- December 21, 2018
- Posted by: Terry Twomey
- Category: Education
As an ex-secondary school principal, my career has taken me to many Melbourne schools and learning institutions over the last couple of decades. After 18 years in the profession, I recently transitioned into a role within the team at Tradewind, supporting Casual Relief Teachers (CRTs) with their professional development.
Staffing in a secondary school is very fluid and it’s no secret that covering staff absences is a prominent issue – after all, you need a significant volume of people to assist with various programmes on any given day. Take my last school for example. With 900+ students and 100 staff (including 70 teachers), it’s inevitable that students spend a lot of their schooling with replacement teachers. When you look at it that way, the quality of those CRTs is just as critical as permanent teaching staff. However, with a local CRT pool that has become progressively thinner over the years, I have seen a lot of schools turn to teaching agencies to supplement the supply of CRTs.
Whilst I was aware of certain aspects of the process from the inside, principals are generally quite removed from the day-to-day management of CRTs. After so long on the other side of the fence, in recent months I’ve been amazed to learn what makes the recruitment world tick (in terms of the actual supply of teachers), as well as the extent of support that recruitment agencies actually provide to CRTs on a daily basis.
My Key Learnings
CRTs are regularly thrown into different schools and required to teach students they have no established relationships with, and support is critical for managing the challenges and frustrations that result. From working with teachers that have concerns about behaviour management (and supplying strategies that might work more effectively), to the emotional support that is provided by our education recruitment consultants on a daily basis, the support network that CRTs have to fall back on really took me by surprise. Sometimes it’s as simple as helping someone with their commute or checking in after school to see how the day went and what they thought of the school.
The other side to it is the professional learning and coaching that is available to all of Tradewind’s agency teachers. Generally offered during school term breaks, these professional development courses cover a range of topics, including:
- The role of a CRT
- What it’s like to be a CRT in a secondary school
- Classroom behaviour management

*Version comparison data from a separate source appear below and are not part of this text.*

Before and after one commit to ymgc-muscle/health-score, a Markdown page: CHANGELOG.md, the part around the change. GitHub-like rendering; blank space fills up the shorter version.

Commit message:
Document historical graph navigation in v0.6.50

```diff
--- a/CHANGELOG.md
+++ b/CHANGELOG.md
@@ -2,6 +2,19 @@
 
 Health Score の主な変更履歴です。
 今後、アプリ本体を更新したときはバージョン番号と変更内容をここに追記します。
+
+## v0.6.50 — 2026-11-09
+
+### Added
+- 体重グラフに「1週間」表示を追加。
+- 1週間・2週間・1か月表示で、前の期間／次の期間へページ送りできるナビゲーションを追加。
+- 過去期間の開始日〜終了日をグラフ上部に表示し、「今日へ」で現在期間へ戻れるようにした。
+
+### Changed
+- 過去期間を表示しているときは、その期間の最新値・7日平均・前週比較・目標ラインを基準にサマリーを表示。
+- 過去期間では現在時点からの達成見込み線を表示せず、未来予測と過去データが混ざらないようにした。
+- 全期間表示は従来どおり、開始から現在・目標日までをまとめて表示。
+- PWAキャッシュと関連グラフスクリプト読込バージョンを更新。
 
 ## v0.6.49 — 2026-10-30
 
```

- Building relationships and trust in the classroom
It’s not just professional development, either. There are a whole range of relevant courses aimed at increasing a teacher’s chances of success, such as applying for graduate teaching positions, writing an application, tips for being shortlisted and advice on presenting yourself for a teaching interview.
After so long working in schools, the transition to education recruitment has certainly been an incredible change for me. Although, it’s not just about what I’ve learned regarding the broader teaching workforce, but also understanding the scale of deployment, as well as the range of people that are placed (particularly teaching assistants). Not to mention the opportunity to work with capable, diverse and committed CRTs, which really makes what I’m doing a worthwhile endeavour.
Are you looking for new CRTs to support your staff in the New Year? We’d love to help – get in touch with the team at Tradewind.